**Task statement:** Provide the number of lines below containing the word "https", without any other words.

**Records shown:**
------------------------

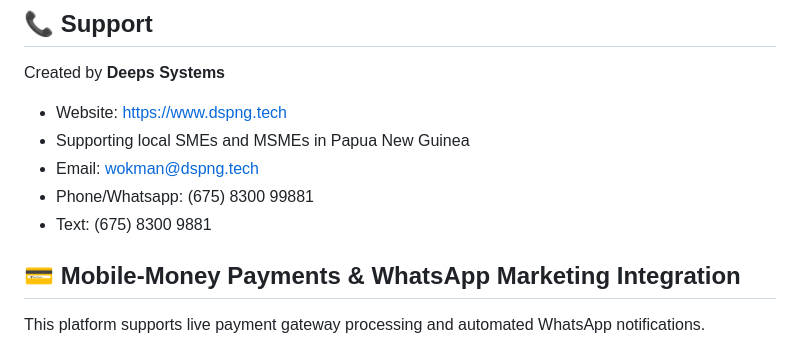
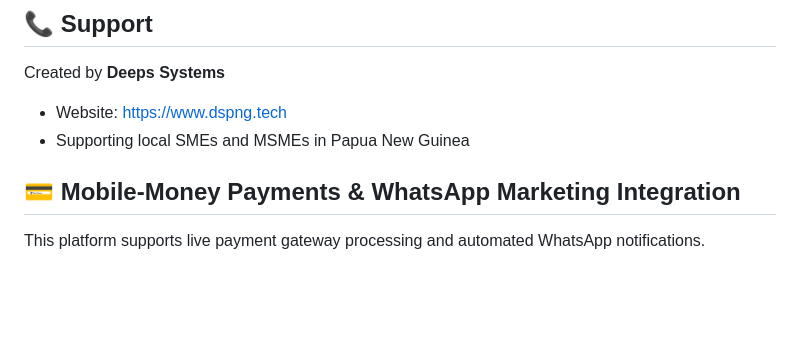
Before and after one commit to kmaisanquantum/GC-eSME, a Markdown page: README.md, the part around the change. Drawn GitHub-style; blank space fills up the shorter version.

```diff
--- a/README.md
+++ b/README.md
@@ -152,9 +152,6 @@ For production deployment:
 Created by **Deeps Systems**
 - Website: [https://www.dspng.tech](https://www.dspng.tech)
 - Supporting local SMEs and MSMEs in Papua New Guinea
-- Email: [wokman@dspng.tech](mailto:wokman@dspng.tech)
-- Phone/Whatsapp: (675) 8300 99881
-- Text: (675) 8300 9881
 
 ## 💳 Mobile-Money Payments & WhatsApp Marketing Integration
 
```
Also changed, not shown: SETUP-GUIDE.md (+0 -3 lines).
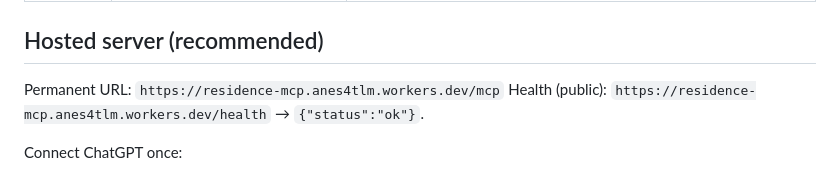
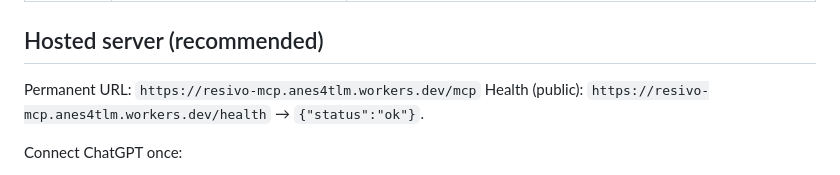
Before and after one commit to anesdevv/residence-management-system, a Markdown page: mcp/README.md, the part around the change. Rendered like a GitHub page.

Commit message:
chore: RÉSIVO rename sweep and final verification

```diff
--- a/mcp/README.md
+++ b/mcp/README.md
@@ -21,8 +21,8 @@ Two backends serve the admin tools:
 
 ## Hosted server (recommended)
 
-Permanent URL: `https://residence-mcp.anes4tlm.workers.dev/mcp`
-Health (public): `https://residence-mcp.anes4tlm.workers.dev/health` → `{"status":"ok"}`.
+Permanent URL: `https://resivo-mcp.anes4tlm.workers.dev/mcp`
+Health (public): `https://resivo-mcp.anes4tlm.workers.dev/health` → `{"status":"ok"}`.
 
 Connect ChatGPT once:
 
```
Also changed, not shown: 1 other file.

------------------------

**Solution to this task:** 5